Wednesday Mar 10 2010
Rocklin Unified approves 76 pink slips
By: Lauren Gibbs, The Placer Herald
District also OKs changes to Early/Late Reading program

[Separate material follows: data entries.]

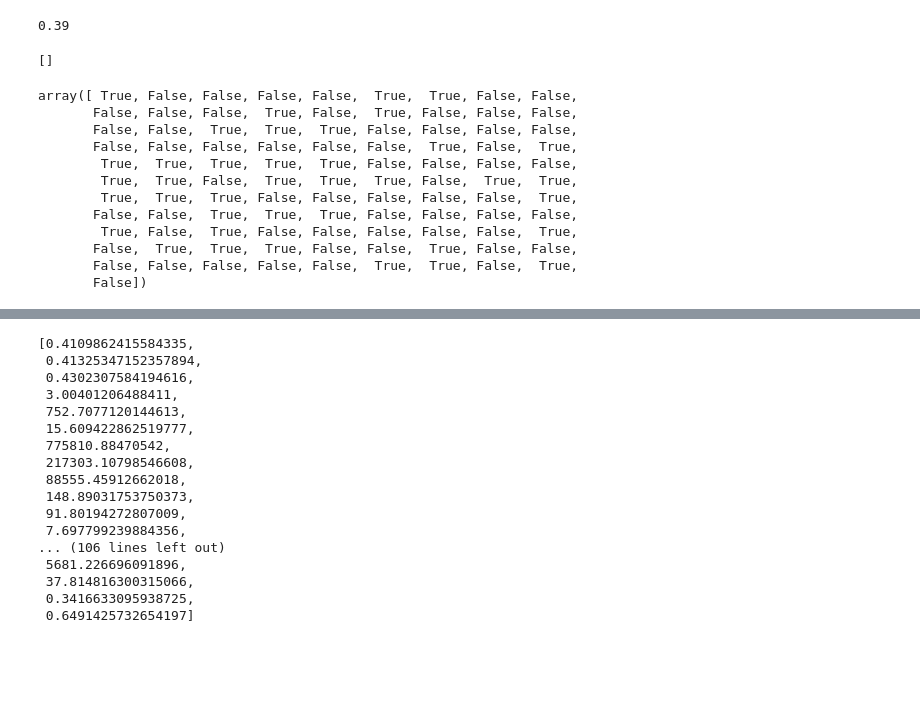
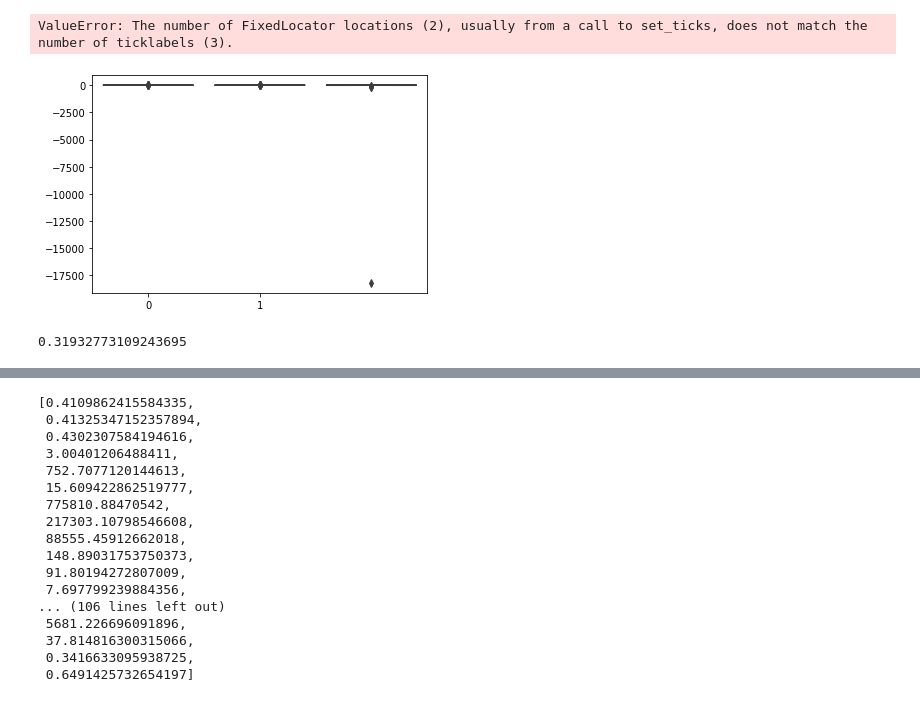
Before and after one commit to Hlibisev/bayesian_regression_tree, a Jupyter notebook: test.ipynb, the cells around one changed output, grey strips where cells are left out. Cells and saved outputs as stored; diff of their text form; code cells hidden in the pictures; blank space fills up the shorter version.

```diff
--- a/test.ipynb
+++ b/test.ipynb
@@ -188,23 +186,11 @@ ConnectionError: HTTPSConnectionPool(host='github.com', port=443): Max retries e
+# %%
+sb.boxplot(data=[tree_test_scores, b_tree_test_scores, lr_test_scores], notch=True)
+plt.xticks([0, 1], ['Tree', 'B_tree', "Lr"])
+plt.ylabel('Test Accuracy')
+# %% [output]
+ValueError: The number of FixedLocator locations (2), usually from a call to set_ticks, does not match the number of ticklabels (3).
+[figure, added]
 # %%
-(np.array(tree_test_scores) > np.array(b_tree_test_scores)).mean()
+(np.array(lr_test_scores) > np.array(b_tree_test_scores)).mean()
 # %% [output]
-0.39
+0.31932773109243695
-# %%
-tree_test_scores
-# %% [output]
-[]
-# %%
-(np.array(b_tree_test_scores) < np.array(tree_test_scores)
-# %% [output]
-array([ True, False, False, False, False,  True,  True, False, False,
-       False, False, False,  True, False,  True, False, False, False,
-       False, False,  True,  True,  True, False, False, False, False,
-       False, False, False, False, False, False,  True, False,  True,
-        True,  True,  True,  True,  True, False, False, False, False,
-        True,  True, False,  True,  True,  True, False,  True,  True,
-        True,  True,  True, False, False, False, False, False,  True,
-       False, False,  True,  True,  True, False, False, False, False,
-        True, False,  True, False, False, False, False, False,  True,
-       False,  True,  True,  True, False, False,  True, False, False,
-       False, False, False, False, False,  True,  True, False,  True,
-       False])
```
Also changed, not shown: parts of 18 cells of this notebook, 1 other file.
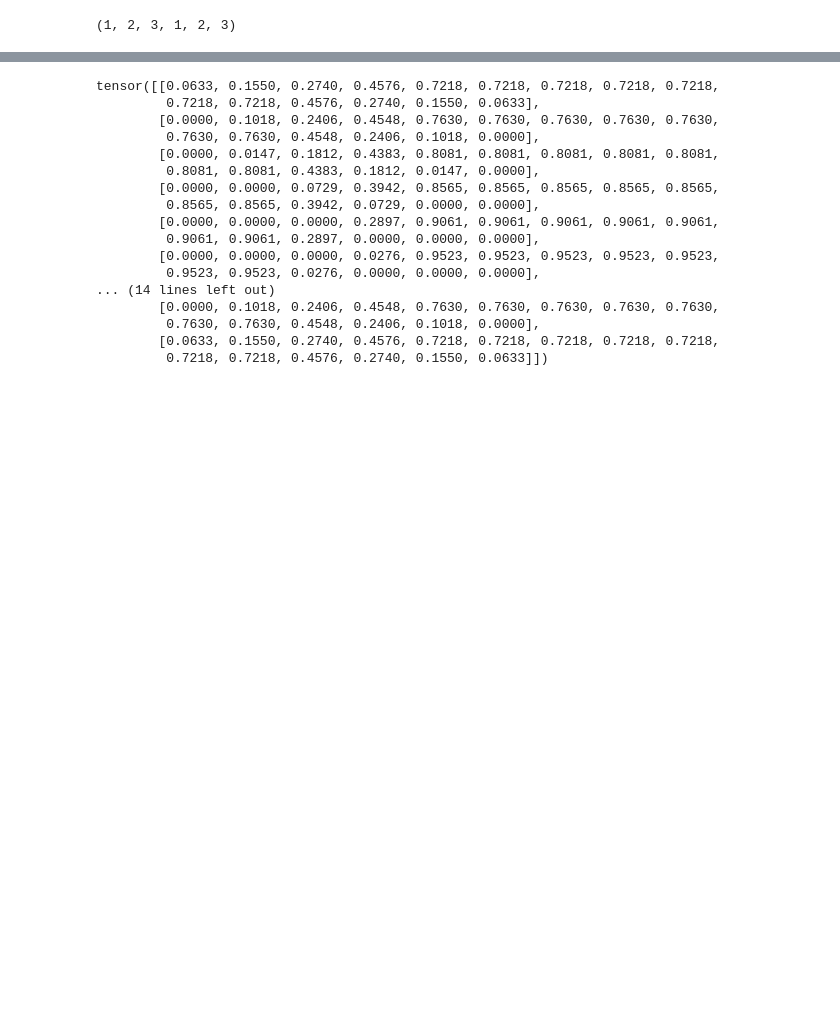
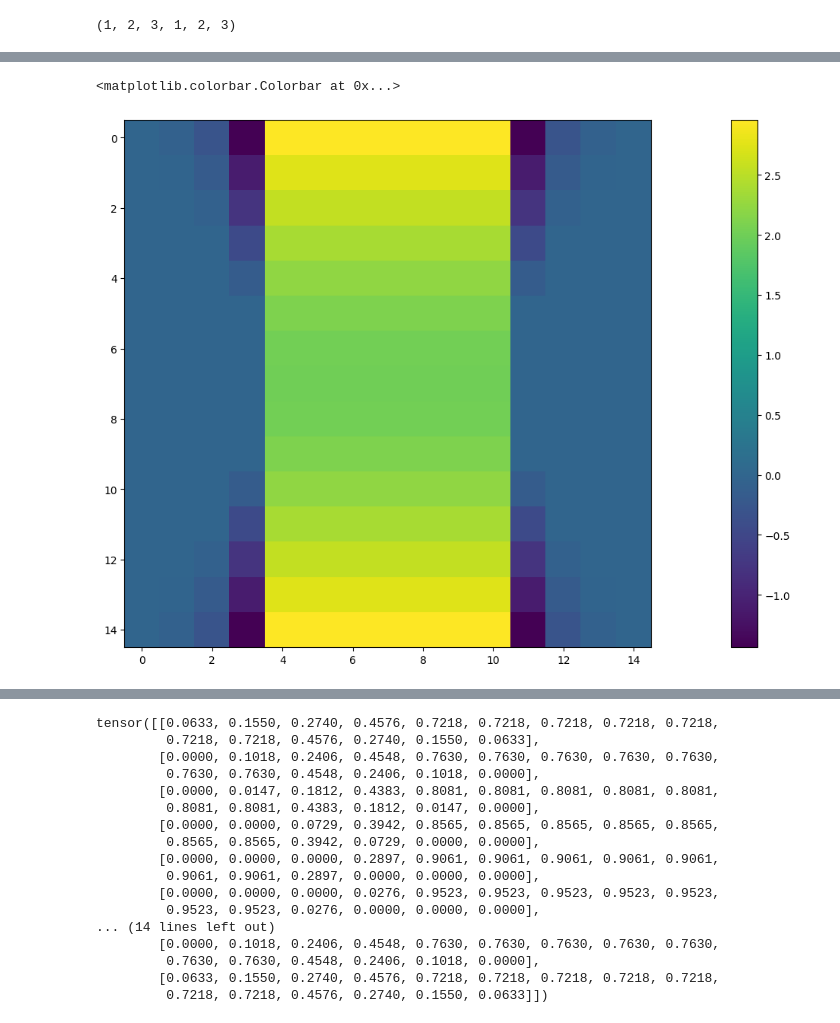
Before and after one commit to Junang-Wang/Top-invar-DL, a Jupyter notebook: Graphene_SS_Note.ipynb, the cells around one changed output, grey strips where cells are left out. Saved outputs shown, nothing was run; the diff lists cells and outputs as text; code cells hidden in the pictures; blank space fills up the shorter version.

```diff
--- a/Graphene_SS_Note.ipynb
+++ b/Graphene_SS_Note.ipynb
@@ -161,0 +167,10 @@ tensor(1.0659, device='cpu')
+# %%
+fig,ax = plt.subplots(1,1)
+fig.set_figwidth(27)
+fig.set_figheight(9)
+im=ax.imshow(D_total[1,5])
+#im=ax[1].imshow(D_total[1,5],vmax=vmax,vmin=vmin)
+plt.colorbar(im,ax=ax)
+# %% [output]
+<matplotlib.colorbar.Colorbar at 0x...>
+[figure, added]
```
Also changed, not shown: parts of 13 cells of this notebook, 2 other files.
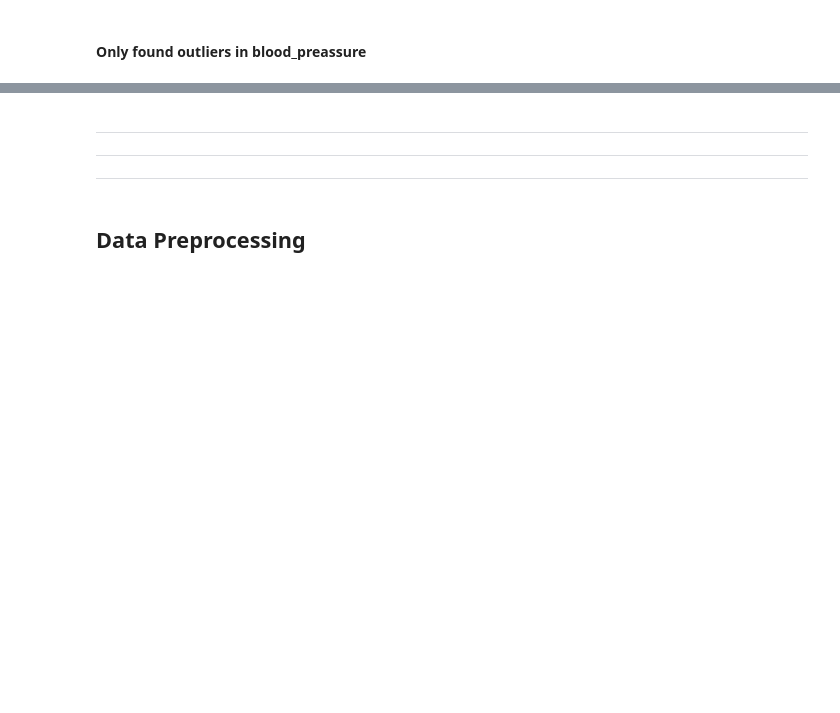
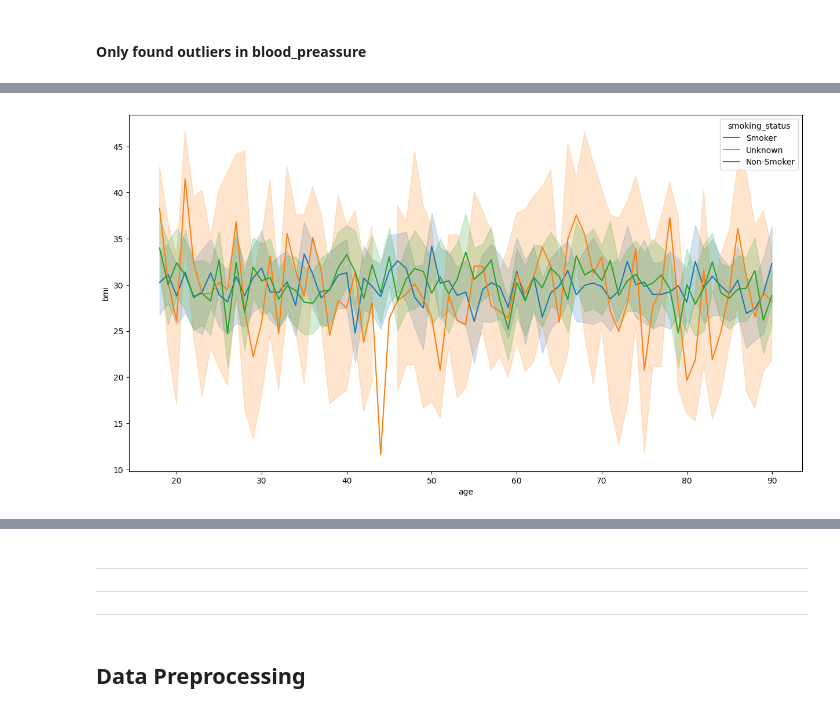
Before and after one commit to amn-sdqi/Case-Studies, a Jupyter notebook: Segmenting Patients/main.ipynb, the cells around one changed output, grey strips where cells are left out. Drawn from its saved outputs; the diff is of its cells as text; code cells hidden in the pictures; blank space fills up the shorter version.

```diff
--- a/Segmenting Patients/main.ipynb
+++ b/Segmenting Patients/main.ipynb
@@ -98,0 +119,6 @@ plt.show()
+# %%
+plt.figure(figsize=(15, 8))
+sns.lineplot(y=df["bmi"], x=df["age"], hue=df["smoking_status"])
+plt.show()
+# %% [output]
+[figure, added]
```
Also changed, not shown: parts of 10 cells of this notebook.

Rocklin Unified School District trustees have approved pink slips for approximately 76 full-time equivalent certificated employees for the 2010-11 school year to help make up for the district’s $8 million deficit. In addition, trustees also approved a change to the district’s Early/ Late Reading program for kindergarten through third-grade students. On or before March 15, 76.82 full-time equivalent certificated employees will receive preliminary layoff notices. Among them will be four full-time equivalent counselors, six full-time equivalent high school math positions, 35 full-time equivalent self-contained elementary classroom teachers and 10.67 full-time equivalent positions at the middle school level. Final notices in reduction of force for certificated district employees need to be made by May 15. “It is something that is very emotional and very difficult to do, but it’s necessary,” said Bob Lee, assistant superintendent of human resources. “This is sort of the worst-case scenario,” Rocklin Unified Superintendent Kevin Brown said. “We have to prepare for the worst and hope for the best.” A district budget workshop will be held at 6:30 p.m. March 15 at Granite Oaks Middle School, where the public is encouraged to attend and share ideas and feedback. Also discussed at last week’s board meeting was a change to the district’s Early/Late Reading program. Beginning in the 2010-11 school year, school sites that currently administer an early/late schedule will have the option to continue the schedule for kindergarten and first-grade combination classes, while a fullday schedule will be implemented for grades second through sixth. Currently, in grades first through third, some schools operate on two different schedules, where half of the students in the class attend from 8:25 a.m. to 1:55 p.m. and the other half of the students in the class attend from 9:25 a.m. to 2:55 p.m. The divided schedule allows for smaller, more focused groups and greater individual attention, according to teachers. A full-day schedule consists of classtime from 8:25 a.m. to 2:55 p.m., which will allow for 154 more instructional hours in the classroom for first- through third-graders. Despite the extra classroom time, approximately 15 teachers and parents shared views opposed to the implementation of a full-day schedule, while approximately five teachers and parents shared views in support of a full day. Lynne Wheeler, a second-grade teacher at Valley View Elementary, said that small-group instruction is best for practicing reading. “We want to make sure the students are learning everything they need to learn,” she said. Rebecca Burke, a kindergarten/first-grade teacher at Sierra Elementary, said she was concerned if class sizes go up, that the early/late schedule would be more important for students. “We know that quality is the answer, not quantity,” she told trustees. Concerns sparked over lack of evidence showing a benefit or negative results of full-day schedules in regard to test scores, but the decision for a full-day schedule had the support of all Rocklin elementary principals and district office administration, according to Carolyn Nunn-Lum, director of elementary programs for Rocklin Unified. “This change, although a very emotional change for some, is not to diminish the hard work these teachers have done,” Nunn-Lum said. “Our challenges demand creative solutions and those creative and difficult solutions are never easy.” Nunn-Lum said the added class time will allow for reteaching material not fully understood by students, as well as introducing new content.